Where do I begin with this one ? Let’s start with the delicious process of making a mulled wine . Take a shiny deep bottomed brushed steel pan. Shake in a mound of snow-white fine castor sugar . Next ,scatter in broad sections of vibrant orange peel , shavings of yellow lemon rind along with much needed gratings of the almost neon green young lime. Devoid of their colourful coats ,these are then impaled to extract every last bit of their juice.The spices await their turn and soon follow suit. The most perfect curls of cinnamon are chosen before being snapped into two and then tossed in to join the citrus lot. Some cloves for pungency , a few quick scrapings off the top of a nutmeg , a bay leaf and we are all set to get the fire started. With the heat on low, all the sugar begins to melt and the other ingredients start to shift about. It’s now ,time for our star ingredient to make an entry. In goes a whole bottle of a full bodied Italian red wine . The joy of pouring it in and watching as it stains all the others in the pan is a moment of pure unbridled joy. Now the magic may begin ! The heady scents begin it’s delicious onslaught on the senses.
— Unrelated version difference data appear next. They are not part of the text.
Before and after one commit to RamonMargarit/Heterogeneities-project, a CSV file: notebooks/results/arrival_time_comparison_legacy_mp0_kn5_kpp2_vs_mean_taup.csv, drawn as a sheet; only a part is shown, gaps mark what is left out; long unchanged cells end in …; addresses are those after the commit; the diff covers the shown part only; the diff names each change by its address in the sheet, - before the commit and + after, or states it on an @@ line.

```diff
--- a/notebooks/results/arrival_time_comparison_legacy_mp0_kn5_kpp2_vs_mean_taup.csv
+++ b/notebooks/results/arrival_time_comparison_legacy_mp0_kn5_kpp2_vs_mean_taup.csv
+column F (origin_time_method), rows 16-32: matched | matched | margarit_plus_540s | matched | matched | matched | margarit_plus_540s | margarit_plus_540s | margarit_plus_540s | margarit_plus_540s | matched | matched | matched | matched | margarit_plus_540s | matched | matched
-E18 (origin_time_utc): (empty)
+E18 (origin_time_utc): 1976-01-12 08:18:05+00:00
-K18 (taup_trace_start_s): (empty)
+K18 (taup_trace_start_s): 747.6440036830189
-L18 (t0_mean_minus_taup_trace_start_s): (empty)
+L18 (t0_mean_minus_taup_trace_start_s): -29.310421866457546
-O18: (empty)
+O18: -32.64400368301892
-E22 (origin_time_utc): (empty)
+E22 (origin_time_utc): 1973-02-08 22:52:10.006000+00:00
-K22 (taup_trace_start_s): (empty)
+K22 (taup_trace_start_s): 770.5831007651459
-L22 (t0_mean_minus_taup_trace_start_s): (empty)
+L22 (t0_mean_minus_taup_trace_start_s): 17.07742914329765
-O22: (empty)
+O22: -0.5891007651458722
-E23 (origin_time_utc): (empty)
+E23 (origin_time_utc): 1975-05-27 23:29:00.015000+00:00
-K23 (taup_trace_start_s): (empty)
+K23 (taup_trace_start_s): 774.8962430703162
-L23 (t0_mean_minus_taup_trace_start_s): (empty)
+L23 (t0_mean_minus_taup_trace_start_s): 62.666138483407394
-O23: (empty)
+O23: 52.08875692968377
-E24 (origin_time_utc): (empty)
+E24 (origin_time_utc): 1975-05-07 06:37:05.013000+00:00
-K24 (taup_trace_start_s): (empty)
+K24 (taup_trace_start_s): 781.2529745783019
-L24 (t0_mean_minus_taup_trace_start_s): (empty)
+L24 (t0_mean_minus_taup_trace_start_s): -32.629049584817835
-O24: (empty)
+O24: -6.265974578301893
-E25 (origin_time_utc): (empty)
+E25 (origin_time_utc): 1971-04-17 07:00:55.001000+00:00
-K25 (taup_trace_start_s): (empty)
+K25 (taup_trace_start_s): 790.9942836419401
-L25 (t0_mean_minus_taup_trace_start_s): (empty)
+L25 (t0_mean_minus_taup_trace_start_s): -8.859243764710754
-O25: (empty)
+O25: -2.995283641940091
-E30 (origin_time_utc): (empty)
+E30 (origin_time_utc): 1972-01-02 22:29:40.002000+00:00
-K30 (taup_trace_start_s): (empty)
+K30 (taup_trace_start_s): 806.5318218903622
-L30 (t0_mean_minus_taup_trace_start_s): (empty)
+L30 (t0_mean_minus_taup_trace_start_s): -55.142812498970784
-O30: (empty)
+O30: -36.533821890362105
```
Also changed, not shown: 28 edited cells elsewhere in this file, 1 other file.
While there are many variations,I’m sticking to this traditional British recipe simply because it is just delicious ! Mulled wine is a hot beverage that is perfect for chilly evenings. In the UK it is essentially the taste of Christmas. The ingredients are similar as that which would go into a traditional plum cake. The wine when heated ensures that the flavours of the spices and fruit marry perfectly to create a yummy concoction.
There are varied points of view on just how much the wine has to be heated. As it gently begins to warm up , the sugars dissolve and a gentle constant stirring is needed. As deep red bubbles break the surface , the pretty star anise is added , left to infuse for a few minutes and the heat is turned off. A ladle of golden honey is another option to stir in at this stage.
Alternatively , it continues boiling and then the mixture is allowed a gentle five minute simmer before being taken off the fire. The reason behind these two methods are quite simple. It all just depends on how much alcohol content one wants in the resulting hot drink. Boiling as we know tends to evaporate the alcohol in the wine leaving behind just that deep aged grape flavor. A gentle bubbling on the other hand allows the lingering warmth of the alcohol to persist as it trickles down the throat.
In Germany,it is referred to as ‘Gluhwein’. My husband being a past resident of Germany says that this wine makes it’s appearance in the markets from the first week of December onwards. All the stalls set up for the festive season churn out their own secret spice versions of this warm drink. Mulled wine experts suggest using a fruity inexpensive red wine to heat up. This is because an expensive one needs to be enjoyed,alcohol and all ! However,I’m told that not all Gluhweins are made of red wine. Our friends in Bavaria say that the current favourite is one made of white wine. This did come as a surprise. White wine is usually associated with chilled fruit and warm evenings unlike the wintery red. I do plan to try the white wine infusion soon.
Every part of Europe serves a type of hot spiced wine during Christmas. There are even instances of using blueberry or cherry wine instead of just grape wine. Sometimes rum, brandy or whisky is added to make the alcohol more potent rather than mellow.I suppose that really has to do with how low the temperatures dip. Bits of ginger or sometimes even cardamom is added to vary the spice element. Port wine is sploshed in for those who like extra sweetness in their mulled wine.
The snacks that accompany this glass of hot liquid are usually that which are equally robust in flavor like ginger biscuits or a spice laden sugar loaf with candied fruit and nuts . The mulled wine idea came about whilst reading recipes inspired by Christmas.What tempted me to try it out was the idea of filling the kitchen and home with the warm welcoming aromas that remind one of winter holidays abroad. The chill of December and an unopened bottle of red wine in the rack seemed the perfect excuse to give the mulled wine a try . And the fact that people sat back and savoured every last sip of it, makes me so glad I did !